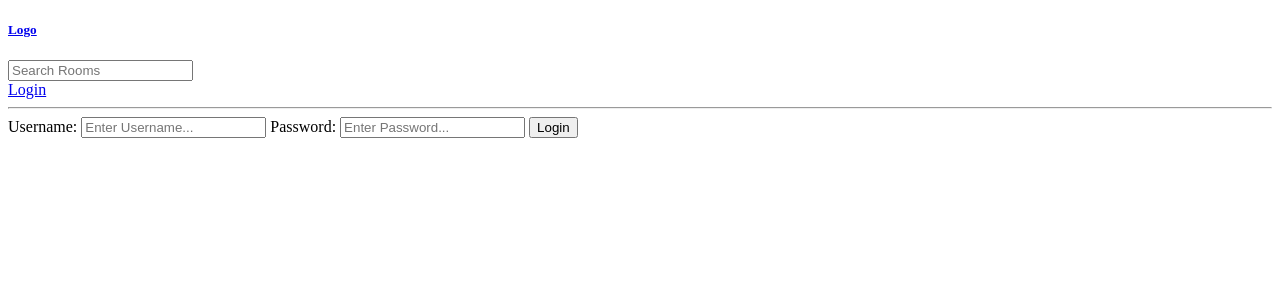
After one commit to Usman-Ubaid/studybud, a Django app: page /login/ in a window 1280 px wide. The commit adds this page. Shown: the top 300 px of the page. Run offline with Django 5.2, Linux system fonts and the light colour scheme.

Commit message:
user login functionality

```diff
--- a/base/templates/base/home.html
+++ b/base/templates/base/home.html
@@ -25,8 +25,10 @@
     <div>
       {% for room in rooms %}
       <div>
+        {% if request.user == room.host %}
         <a href="{% url 'update-room' room.id %}">Edit</a>
         <a href="{% url 'delete-room' room.id %}">Delete</a>
+        {% endif %}
         <span>@{{room.host}}</span>
         <h5>
           {{room.id}} - <a href="{% url 'room' room.id %}">{{room.name}}</a>
--- /dev/null
+++ b/base/templates/base/login_register.html
@@ -0,0 +1,17 @@
+{% extends 'main.html' %}
+
+{% block content %}
+
+<form method="POST" action="">
+  {% csrf_token %}
+
+  <label for="username">Username: </label>
+  <input type="text" name="username" placeholder="Enter Username..." />
+
+  <label for="password">Password: </label>
+  <input type="password" name="password" placeholder="Enter Password..." />
+
+  <input type="submit" value="Login" />
+</form>
+
+{% endblock content %}
--- a/base/urls.py
+++ b/base/urls.py
@@ -2,9 +2,10 @@ from django.urls import path
 from . import views
 
 urlpatterns = [
+    path('login/', views.login_page, name="login"),
+    path('logout/', views.logout_user, name="logout"),
     path('', views.home, name="home"),
     path('room/<str:pk>', views.room, name="room"),
-
     path('create-room', views.create_room, name="create-room"),
     path('update-room/<str:pk>/', views.update_room, name="update-room"),
     path('delete-room/<str:pk>/', views.delete_room, name="delete-room"),
--- a/base/views.py
+++ b/base/views.py
@@ -1,11 +1,44 @@
 from django.shortcuts import render, redirect
 from django.db.models import Q
+from django.contrib.auth.models import User
+from django.contrib.auth import authenticate, login, logout
+from django.contrib.auth.decorators import login_required
+from django.contrib import messages
 from django.http import HttpResponse
 from .models import Room, Topic
 from .forms import RoomForm
 
 
 # Create your views here.
+
+def login_page(request):
+
+  if request.user.is_authenticated:
+    return redirect('home')
+
+  if request.method == "POST":
+    username = request.POST.get('username')
+    password = request.POST.get('password')
+
+    try:
+      user = User.objects.get(username=username)
+    except:
+      messages.error(request, "User does not exist.")
+      return redirect('login')
+
+    user = authenticate(request, username=username, password= password)
+
+    if user is not None:
+      login(request, user)
+      return redirect('home')
+    else:
+      messages.error(request, "Incorrect username or password.")
+  context={}
+  return render(request, 'base/login_register.html',context)
+
+def logout_user(request):
+  logout(request)
+  return redirect("home")
 
 def home(request):
   q = request.GET.get('q') if request.GET.get('q') != None else ''
@@ -28,6 +61,7 @@ def room(request, pk):
 
   return render(request, 'base/room.html', context)
 
+@login_required(login_url="login")
 def create_room(request):
   form = RoomForm()
 
@@ -40,9 +74,14 @@ def create_room(request):
   context = {"form": form}
   return render(request, 'base/room_form.html', context)
 
+
+@login_required(login_url="login")
 def update_room(request, pk):
   room = Room.objects.get(id=pk)
   form = RoomForm(instance=room)
+
+  if request.user != room.host:
+    return HttpResponse("You are not allowed!!")
 
   if request.method == 'POST':
     form = RoomForm(request.POST, instance=room)
@@ -53,8 +92,14 @@ def update_room(request, pk):
   context = {"form": form}
   return render(request, 'base/room_form.html', context)
 
+
+@login_required(login_url="login")
 def delete_room(request, pk):
   room = Room.objects.get(id=pk)
+
+  if request.user != room.host:
+    return HttpResponse("You are not allowed!!")
+
   if request.method == "POST":
     room.delete()
     return redirect('home')
--- a/templates/main.html
+++ b/templates/main.html
@@ -8,6 +8,14 @@
   <body>
     {% include "navbar.html" %}
 
+      {% if messages %}
+      <ul class="messages">
+        {% for message in messages %}
+        <li>{{ message }}</li>
+        {% endfor %}
+      </ul>
+      {% endif %}
+
     {% block content %}
 
     {% endblock %}
--- a/templates/navbar.html
+++ b/templates/navbar.html
@@ -6,4 +6,9 @@
   <input type="text" name="q" placeholder="Search Rooms" />
 </form>
 
+{% if request.user.is_authenticated %}
+<a href="{% url 'logout' %}">Logout</a>
+{%else%}
+<a href="{% url 'login' %}">Login</a>
+{%endif%}
 <hr />
```
Also changed, not shown: db.sqlite3.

• [Goal of the exercise] Starting at the first entry above and ending at the last, write everything out exactly except the pictures.

• [Written answer]
After one commit to Usman-Ubaid/studybud, a Django app: page /login/ in a window 1280 px wide. The commit adds this page. Shown: the top 300 px of the page. Run offline with Django 5.2, Linux system fonts and the light colour scheme.

Commit message:
user login functionality

```diff
--- a/base/templates/base/home.html
+++ b/base/templates/base/home.html
@@ -25,8 +25,10 @@
     <div>
       {% for room in rooms %}
       <div>
+        {% if request.user == room.host %}
         <a href="{% url 'update-room' room.id %}">Edit</a>
         <a href="{% url 'delete-room' room.id %}">Delete</a>
+        {% endif %}
         <span>@{{room.host}}</span>
         <h5>
           {{room.id}} - <a href="{% url 'room' room.id %}">{{room.name}}</a>
--- /dev/null
+++ b/base/templates/base/login_register.html
@@ -0,0 +1,17 @@
+{% extends 'main.html' %}
+
+{% block content %}
+
+<form method="POST" action="">
+  {% csrf_token %}
+
+  <label for="username">Username: </label>
+  <input type="text" name="username" placeholder="Enter Username..." />
+
+  <label for="password">Password: </label>
+  <input type="password" name="password" placeholder="Enter Password..." />
+
+  <input type="submit" value="Login" />
+</form>
+
+{% endblock content %}
--- a/base/urls.py
+++ b/base/urls.py
@@ -2,9 +2,10 @@ from django.urls import path
 from . import views
 
 urlpatterns = [
+    path('login/', views.login_page, name="login"),
+    path('logout/', views.logout_user, name="logout"),
     path('', views.home, name="home"),
     path('room/<str:pk>', views.room, name="room"),
-
     path('create-room', views.create_room, name="create-room"),
     path('update-room/<str:pk>/', views.update_room, name="update-room"),
     path('delete-room/<str:pk>/', views.delete_room, name="delete-room"),
--- a/base/views.py
+++ b/base/views.py
@@ -1,11 +1,44 @@
 from django.shortcuts import render, redirect
 from django.db.models import Q
+from django.contrib.auth.models import User
+from django.contrib.auth import authenticate, login, logout
+from django.contrib.auth.decorators import login_required
+from django.contrib import messages
 from django.http import HttpResponse
 from .models import Room, Topic
 from .forms import RoomForm
 
 
 # Create your views here.
+
+def login_page(request):
+
+  if request.user.is_authenticated:
+    return redirect('home')
+
+  if request.method == "POST":
+    username = request.POST.get('username')
+    password = request.POST.get('password')
+
+    try:
+      user = User.objects.get(username=username)
+    except:
+      messages.error(request, "User does not exist.")
+      return redirect('login')
+
+    user = authenticate(request, username=username, password= password)
+
+    if user is not None:
+      login(request, user)
+      return redirect('home')
+    else:
+      messages.error(request, "Incorrect username or password.")
+  context={}
+  return render(request, 'base/login_register.html',context)
+
+def logout_user(request):
+  logout(request)
+  return redirect("home")
 
 def home(request):
   q = request.GET.get('q') if request.GET.get('q') != None else ''
@@ -28,6 +61,7 @@ def room(request, pk):
 
   return render(request, 'base/room.html', context)
 
+@login_required(login_url="login")
 def create_room(request):
   form = RoomForm()
 
@@ -40,9 +74,14 @@ def create_room(request):
   context = {"form": form}
   return render(request, 'base/room_form.html', context)
 
+
+@login_required(login_url="login")
 def update_room(request, pk):
   room = Room.objects.get(id=pk)
   form = RoomForm(instance=room)
+
+  if request.user != room.host:
+    return HttpResponse("You are not allowed!!")
 
   if request.method == 'POST':
     form = RoomForm(request.POST, instance=room)
@@ -53,8 +92,14 @@ def update_room(request, pk):
   context = {"form": form}
   return render(request, 'base/room_form.html', context)
 
+
+@login_required(login_url="login")
 def delete_room(request, pk):
   room = Room.objects.get(id=pk)
+
+  if request.user != room.host:
+    return HttpResponse("You are not allowed!!")
+
   if request.method == "POST":
     room.delete()
     return redirect('home')
--- a/templates/main.html
+++ b/templates/main.html
@@ -8,6 +8,14 @@
   <body>
     {% include "navbar.html" %}
 
+      {% if messages %}
+      <ul class="messages">
+        {% for message in messages %}
+        <li>{{ message }}</li>
+        {% endfor %}
+      </ul>
+      {% endif %}
+
     {% block content %}
 
     {% endblock %}
--- a/templates/navbar.html
+++ b/templates/navbar.html
@@ -6,4 +6,9 @@
   <input type="text" name="q" placeholder="Search Rooms" />
 </form>
 
+{% if request.user.is_authenticated %}
+<a href="{% url 'logout' %}">Logout</a>
+{%else%}
+<a href="{% url 'login' %}">Login</a>
+{%endif%}
 <hr />
```
Also changed, not shown: db.sqlite3.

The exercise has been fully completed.